In Networking with the Affluent I emphasized that helping others should be part of your business plan. Good deeds are often rewarded many times over. People see you at your best when you contribute your time and money. The following letter from Mr. J.F. demonstrates both his marketing genius and the fact that he is a supportive spouse. His wife is a dematologist whose business has been hit hard by the recession. Most of her patients are women who make aesthetic purchases. But Mr. J.F. writes that his wife “won’t be participating in this recession [any longer].”
The local fancy-pants country club had its end of the season golf tournament last April, and this is one of the few times that the ladies get prime tee times. During the practice round, there were contests with prizes from local merchants, and a silent auction for charity. I teamed up with the local breast cancer charity – and their spokeswoman warned me that they had received under $500 in the prior year from this country club event – hardly worth their time.
I set up a closest-to-the-pin contest on a par 3 with simple rules: pay $100 to the breast cancer foundation win a transferrable certificate good for free Botox at my wife’s office (worth about $500), and photographs of the sun damage under their skin. And if all the foursome make the $100 donation, then only one golfer needs to beat me in order for them all to win the free Botox. The very worst they could do was to get a $100 tax-deduction for the donation. I did not take one penny of the money; all checks were made out to the charity. Oh, and I was wearing a neck brace and had my left arm in a sling!
The first foursome was skeptical, but they all made donations and watched me shank my tee-shot. They all won Botox certificates, and immediately whipped out their cell phones and Blackberries to tell their friends in the other foursomes. I lost every single challenge, even though some of my shots were rather close. The breast cancer charity raised $4,400 that afternoon. Thirty-one women ended up redeeming their certificates in the next four months; and 27 of them came back for additional treatments. Many have since referred friends and associates, too! The women loved the treatment they received in my wife’s office – no upselling or tactics to make them feel like a target. (Did I mention that the Botox rep gave us the Botox for free? It only cost us our time). The charity was happy and the ladies were happy and my wife’s office was very happy with the results.

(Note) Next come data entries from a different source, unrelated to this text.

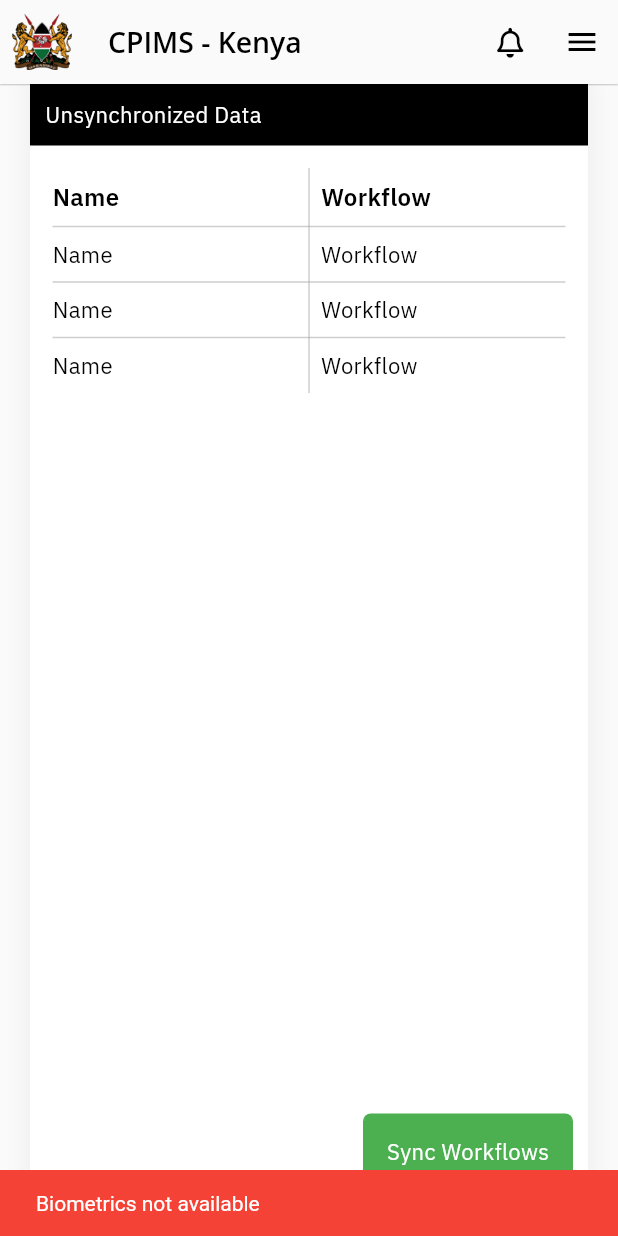
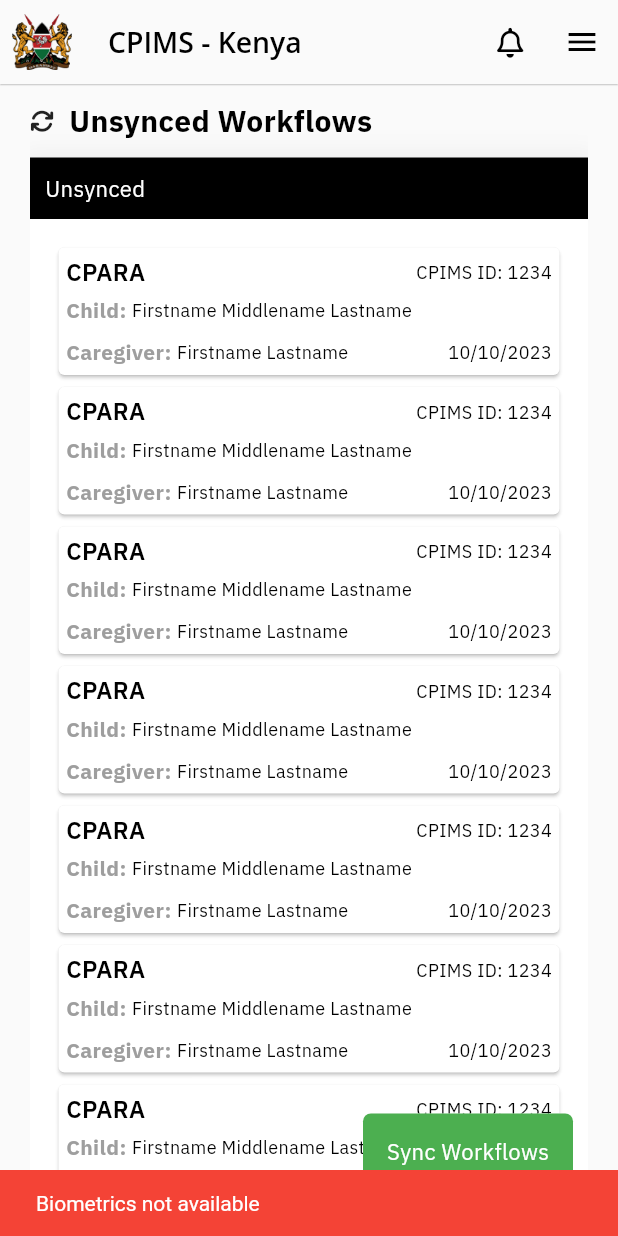
Before and after one commit to uonafya/cpims_mobile, a Flutter app: the UnsyncedWorkflowsPage screen opened directly, on a phone screen of 412 x 824 dp. Run offline on Flutter 3.47's test engine with Material 2 defaults, Android fonts, the phone set to English and light mode, and no system bars; our stand-ins replace dio, flutter_screenutil, flutter_spinkit, font_awesome_flutter, get, google_fonts and 5 more; accounts and stored records are empty; project files that could hold a hidden picture were left out.

Commit message:
implement screen

```diff
--- a/lib/screens/unsynched_workflows/unsynched_workeflows_screen.dart
+++ b/lib/screens/unsynched_workflows/unsynched_workeflows_screen.dart
@@ -3,7 +3,9 @@ import 'package:cpims_mobile/widgets/app_bar.dart';
 import 'package:cpims_mobile/widgets/custom_button.dart';
 import 'package:cpims_mobile/widgets/custom_card.dart';
 import 'package:cpims_mobile/widgets/drawer.dart';
+import 'package:cpims_mobile/widgets/footer.dart';
 import 'package:flutter/material.dart';
+import 'package:font_awesome_flutter/font_awesome_flutter.dart';
 
 
 class UnsyncedWorkflowsPage extends StatefulWidget {
@@ -15,7 +17,7 @@ class UnsyncedWorkflowsPage extends StatefulWidget {
 
 class _UnsyncedWorkflowsPageState extends State<UnsyncedWorkflowsPage> {
   final fixedLengthList =
-      List<int>.generate(3, (int index) => index * index, growable: false);
+      List<int>.generate(3, (int index) => index, growable: false);
 
   @override
   Widget build(BuildContext context) {
@@ -28,53 +30,113 @@ class _UnsyncedWorkflowsPageState extends State<UnsyncedWorkflowsPage> {
         Positioned.fill(
           child: Padding(
             padding: kSystemPadding,
-            child: CustomCard(title: "Unsynchronized Data", children: [
-              Table(
-                border: TableBorder.symmetric(
-                  inside: BorderSide(color: Colors.grey.withOpacity(0.5)),
+            child: ListView(
+              children: [
+                const SizedBox(height: 10,),
+                const Row(
+                  children: [
+                    Icon(FontAwesomeIcons.arrowsRotate, size: 16,),
+                    SizedBox(width: 10,),
+                    Text(
+                      "Unsynced Workflows",
+                        style: TextStyle(
+                            fontSize: 20,
+                            fontWeight: FontWeight.bold,
+                            color: Colors.black),
+                    ),
+                  ],
                 ),
-                children: [
-                  const TableRow(children: [
-                    Padding(
-                      padding: EdgeInsets.symmetric(vertical: 8.0),
-                      child: Text(
-                        "Name",
-                        style: TextStyle(
-                          fontWeight: FontWeight.w600,
-                          fontSize: 16,
-                        ),
+                const SizedBox(height: 10,),
+                CustomCard(title: "Unsynced", children: [
+                  ...List<int>.generate(9, (int index) => index + 1,
+                      growable: false)
+                      .map((e) =>
+                  const Card(
+                    child: Padding(
+                      padding: const EdgeInsets.all(5.0),
+                      child: Column(
+                        crossAxisAlignment: CrossAxisAlignment.start,
+                        children: [
+                          Row(
+                            mainAxisAlignment: MainAxisAlignment.spaceBetween,
+                            children: [
+                              Text(
+                                'CPARA',
+                                style: const TextStyle(
+                                    fontSize: 16, fontWeight: FontWeight.w600),
+                              ),
+                              const SizedBox(
+                                height: 4,
+                              ),
+                              Row(
+                                children: [
+                                  const Text(
+                                    'CPIMS ID: ',
+                                    style: TextStyle(fontSize: 12),
+                                  ),
+                                  Text(
+                                    '1234',
+                                    style: const TextStyle(fontSize: 12),
+                                  ),
+                                ],
+                              ),
+                            ],
+                          ),
+                          const SizedBox(
+                            height: 4,
+                          ),
+                          Row(
+                            children: [
+                              const Text(
+                                'Child: ',
+                                style: TextStyle(
+                                    fontSize: 14,
+                                    fontWeight: FontWeight.bold,
+                                    color: Colors.grey),
+                              ),
+                              Text(
+                                'Firstname Middlename Lastname',
+                                style: const TextStyle(fontSize: 12),
+                              ),
+                            ],
+                          ),
+                          const SizedBox(
+                            height: 8,
+                          ),
+                          Row(
+                            children: [
+                              const Text(
+                                'Caregiver: ',
+                                style: TextStyle(
+                                    fontSize: 14,
+                                    fontWeight: FontWeight.bold,
+                                    color: Colors.grey),
+                              ),
+                              Text(
+                                'Firstname Lastname',
+                                style: const TextStyle(fontSize: 12),
+                              ),
+                              Spacer(),
+                              Text(
+                                '10/10/2023',
+                                style: const TextStyle(fontSize: 12),
+                              ),
+
+                            ],
+                          ),
+                        ],
                       ),
                     ),
-                    Padding(
-                      padding: EdgeInsets.all(8.0),
-                      child: Text(
-                        "Workflow",
-                        style: TextStyle(
-                          fontWeight: FontWeight.w600,
-                          fontSize: 16,
-                        ),
-                      ),
-                    ),
-                  ]),
-                  ...fixedLengthList
-                      .map((e) => const TableRow(children: [
-                            Padding(
-                              padding: EdgeInsets.symmetric(vertical: 8.0),
-                              child: Text(
-                                "Name",
-                              ),
-                            ),
-                            Padding(
-                              padding: EdgeInsets.all(8.0),
-                              child: Text(
-                                "Workflow",
-                              ),
-                            ),
-                          ]))
+                  ))
                       .toList(),
-                ],
-              )
-            ]),
+                ]
+                ),
+                const Footer(),
+                const SizedBox(
+                  height: 90,
+                ),
+              ],
+            ),
           ),
         ),
         Positioned(
```
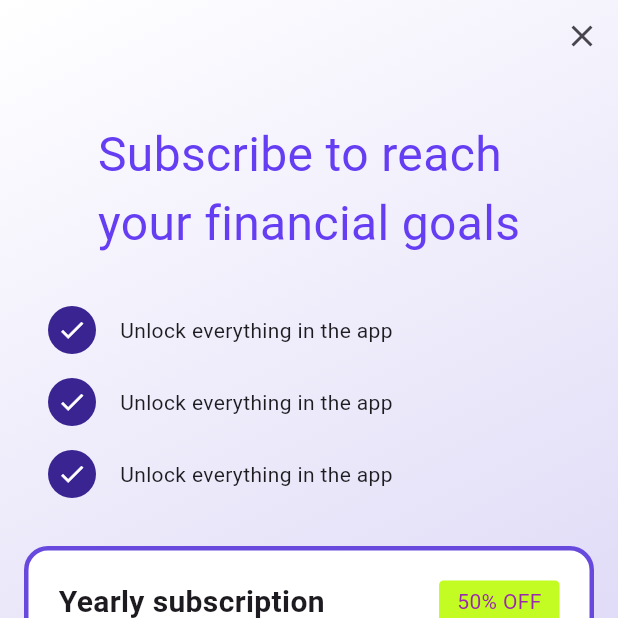
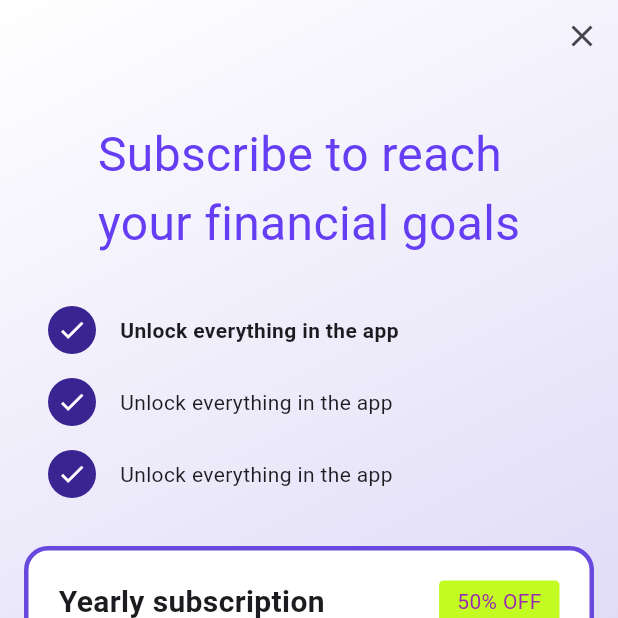
Before and after one commit to JAICHANGPARK/flutter_notebook_chapter_43, a Flutter app: the PaywallScreen screen opened directly, on a phone screen of 412 x 824 dp, the top half of it. Run offline on Flutter 3.47's test engine with Material 3 defaults, Android fonts, the phone set to English and light mode, and no system bars; our stand-ins replace gap.

Commit message:
Update paywall_screen.dart

```diff
--- a/lib/ep2154_paywall_screen/views/paywall_screen.dart
+++ b/lib/ep2154_paywall_screen/views/paywall_screen.dart
@@ -69,7 +69,30 @@ class _PaywallScreenState extends State<PaywallScreen> {
                               radius: 16,
                               backgroundColor: Color.fromRGBO(58, 36, 146, 1),
                               foregroundColor: Colors.white,
-                              child: Icon(Icons.check,size: 20,),
+                              child: Icon(
+                                Icons.check,
+                                size: 20,
+                              ),
+                            ),
+                            Gap(16),
+                            Text(
+                              "Unlock everything in the app",
+                              style: TextStyle(
+                                fontWeight: FontWeight.bold,
+                              ),
+                            ),
+                          ],
+                        ),
+                        Row(
+                          children: [
+                            CircleAvatar(
+                              radius: 16,
+                              backgroundColor: Color.fromRGBO(58, 36, 146, 1),
+                              foregroundColor: Colors.white,
+                              child: Icon(
+                                Icons.check,
+                                size: 20,
+                              ),
                             ),
                             Gap(16),
                             Text("Unlock everything in the app"),
@@ -81,19 +104,10 @@ class _PaywallScreenState extends State<PaywallScreen> {
                               radius: 16,
                               backgroundColor: Color.fromRGBO(58, 36, 146, 1),
                               foregroundColor: Colors.white,
-                              child: Icon(Icons.check,size: 20,),
-                            ),
-                            Gap(16),
-                            Text("Unlock everything in the app"),
-                          ],
-                        ),
-                        Row(
-                          children: [
-                            CircleAvatar(
-                              radius: 16,
-                              backgroundColor: Color.fromRGBO(58, 36, 146, 1),
-                              foregroundColor: Colors.white,
-                              child: Icon(Icons.check,size: 20,),
+                              child: Icon(
+                                Icons.check,
+                                size: 20,
+                              ),
                             ),
                             Gap(16),
                             Text("Unlock everything in the app"),
```
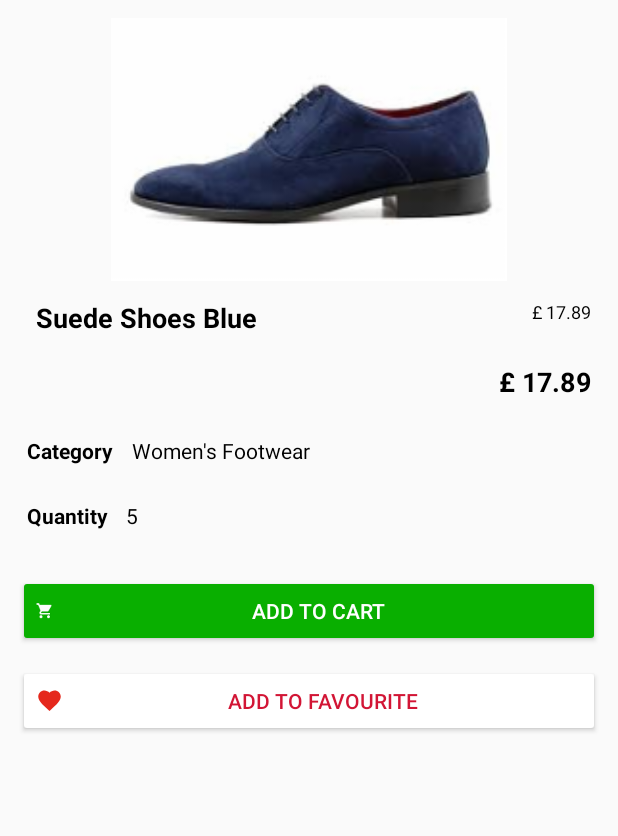
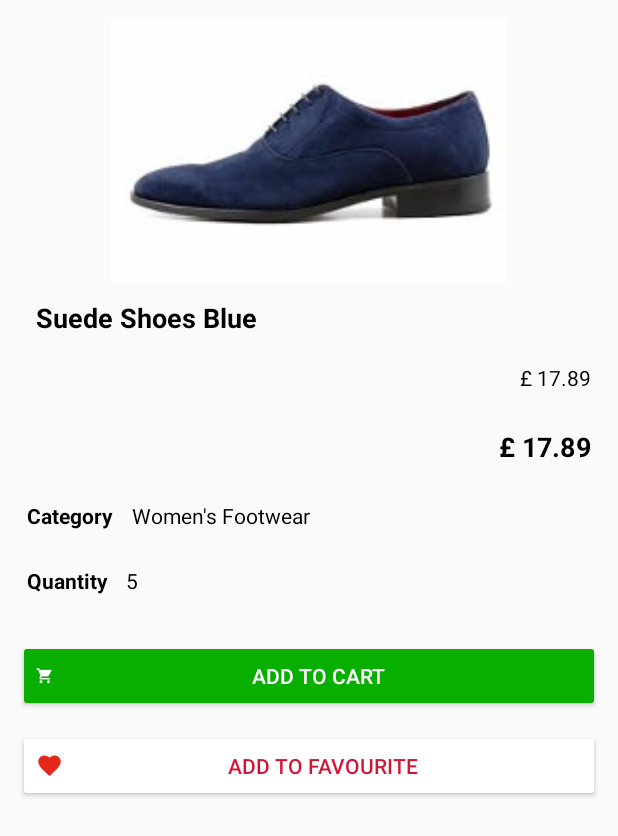
Before and after one commit to marcosmcb/delo, an Android app: the layout activity_product_details.xml on its own in the app's theme, with its tools: preview values and no code run, on a phone screen of 412 x 824 dp. Shown: the top 836 px of the screen. Run offline under Robolectric (Android 15) with nearby library versions, the phone set to English and light mode, and no system bars; network calls fail.

Commit message:
Add ProductDetails activity implementation - along with Presenter and interface Contract

```diff
--- a/app/src/main/AndroidManifest.xml
+++ b/app/src/main/AndroidManifest.xml
@@ -15,7 +15,6 @@
         android:theme="@style/AppTheme">
         <activity
             android:name=".MainActivity.MainActivity"
-            android:label=""
             android:theme="@style/AppTheme.NoActionBar">
             <intent-filter>
                 <action android:name="android.intent.action.MAIN" />
@@ -23,6 +22,10 @@
                 <category android:name="android.intent.category.LAUNCHER" />
             </intent-filter>
         </activity>
+
+        <activity
+            android:name=".ProductDetailActivity.ProductDetailActivity"> </activity>
+
     </application>
 
 </manifest>
--- a/app/src/main/res/layout/activity_product_details.xml
+++ b/app/src/main/res/layout/activity_product_details.xml
@@ -7,7 +7,7 @@
     android:orientation="vertical">
 
     <ImageView
-        android:id="@+id/ivProduct"
+        android:id="@+id/ivProductDetail"
         android:layout_width="match_parent"
         android:layout_height="@dimen/img_product_details_height"
         android:layout_marginRight="@dimen/product_details_margin"
@@ -23,7 +23,7 @@
         android:orientation="horizontal">
 
         <TextView
-            android:id="@+id/tv_product_name"
+            android:id="@+id/tv_product_name_detail"
             android:layout_width="wrap_content"
             android:layout_height="wrap_content"
             android:layout_margin="@dimen/product_details_margin"
@@ -37,8 +37,25 @@
             android:layout_height="0dp"
             android:layout_weight="1" />
 
+
+    </LinearLayout>
+
+
+    <LinearLayout
+        android:id="@+id/ll_old_price_details"
+        android:layout_marginLeft="@dimen/product_details_margin"
+        android:layout_marginRight="@dimen/product_details_margin"
+        android:layout_marginBottom="@dimen/product_details_margin"
+        android:layout_width="match_parent"
+        android:layout_height="wrap_content">
+
+        <View
+            android:layout_width="0dp"
+            android:layout_height="0dp"
+            android:layout_weight="1"/>
+
         <TextView
-            android:id="@+id/tv_old_price"
+            android:id="@+id/tv_old_price_detail"
             android:layout_width="wrap_content"
             android:layout_height="wrap_content"
             android:layout_margin="@dimen/tv_margin"
@@ -62,7 +79,7 @@
             android:layout_weight="1"/>
 
         <TextView
-            android:id="@+id/tv_new_price"
+            android:id="@+id/tv_new_price_detail"
             android:layout_width="wrap_content"
             android:layout_height="wrap_content"
             android:layout_margin="@dimen/tv_margin"
@@ -83,7 +100,7 @@
         android:layout_height="wrap_content">
 
         <TextView
-            android:id="@+id/tv_category_label"
+            android:id="@+id/tv_category_label_detail"
             android:layout_width="wrap_content"
             android:layout_height="wrap_content"
             android:layout_margin="@dimen/tv_margin"
@@ -93,7 +110,7 @@
             tools:text="Category" />
 
         <TextView
-            android:id="@+id/tv_category"
+            android:id="@+id/tv_category_detail"
             android:layout_width="wrap_content"
             android:layout_height="wrap_content"
             android:layout_margin="@dimen/tv_margin"
@@ -112,7 +129,7 @@
         android:layout_height="wrap_content">
 
         <TextView
-            android:id="@+id/tv_stock_label"
+            android:id="@+id/tv_stock_label_detail"
             android:layout_width="wrap_content"
             android:layout_height="wrap_content"
             android:layout_margin="@dimen/tv_margin"
@@ -122,7 +139,7 @@
             tools:text="Quantity" />
 
         <TextView
-            android:id="@+id/tv_stock"
+            android:id="@+id/tv_stock_detail"
             android:layout_width="wrap_content"
             android:layout_height="wrap_content"
             android:layout_margin="@dimen/tv_margin"
@@ -133,7 +150,7 @@
     </LinearLayout>
 
     <Button
-        android:id="@+id/btn_add_cart"
+        android:id="@+id/btn_add_cart_detail"
         android:layout_width="match_parent"
         android:layout_height="wrap_content"
         android:layout_margin="@dimen/product_details_margin"
@@ -143,7 +160,7 @@
         android:text="@string/btn_add_cart" />
 
     <Button
-        android:id="@+id/btn_favourite"
+        android:id="@+id/btn_favourite_detail"
         android:layout_width="match_parent"
         android:layout_height="wrap_content"
         android:layout_marginLeft="@dimen/product_details_margin"
--- a/app/src/main/res/values/dimens.xml
+++ b/app/src/main/res/values/dimens.xml
@@ -49,7 +49,7 @@
     <dimen name="product_details_margin">12dp</dimen>
     <dimen name="tv_product_name">18sp</dimen>
     <dimen name="tv_product_details_common">14sp</dimen>
-    <dimen name="tv_product_detail_old_price">12sp</dimen>
+    <dimen name="tv_product_detail_old_price">14sp</dimen>
 
 
 </resources>
--- a/app/src/main/res/values/strings.xml
+++ b/app/src/main/res/values/strings.xml
@@ -35,5 +35,8 @@
     <string name="btn_remove">REMOVE</string>
     <string name="btn_add_fav">ADD TO FAVOURITE</string>
 
+    <!-- MESSAGES -->
+    <string name="message_out_of_stock">OUT OF STOCK</string>
+
 
 </resources>
```
Also changed, not shown: app/src/main/java/com/projects/marcoscavalcante/deloapp/ProductDetailActivity/ProductDetailActivity.java (+147 -3 lines), app/src/main/java/com/projects/marcoscavalcante/deloapp/ProductDetailActivity/ProductDetailContract.java (added, +16 -0 lines), app/src/main/java/com/projects/marcoscavalcante/deloapp/ProductDetailActivity/ProductDetailPresenter.java (added, +36 -0 lines), app/src/main/res/layout/activity_main.xml (+9 -8 lines).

Surface in the middle of the convoy? Check. Support a charity to attract loyal female customers? Check. Give your customers something to tweet about? Check.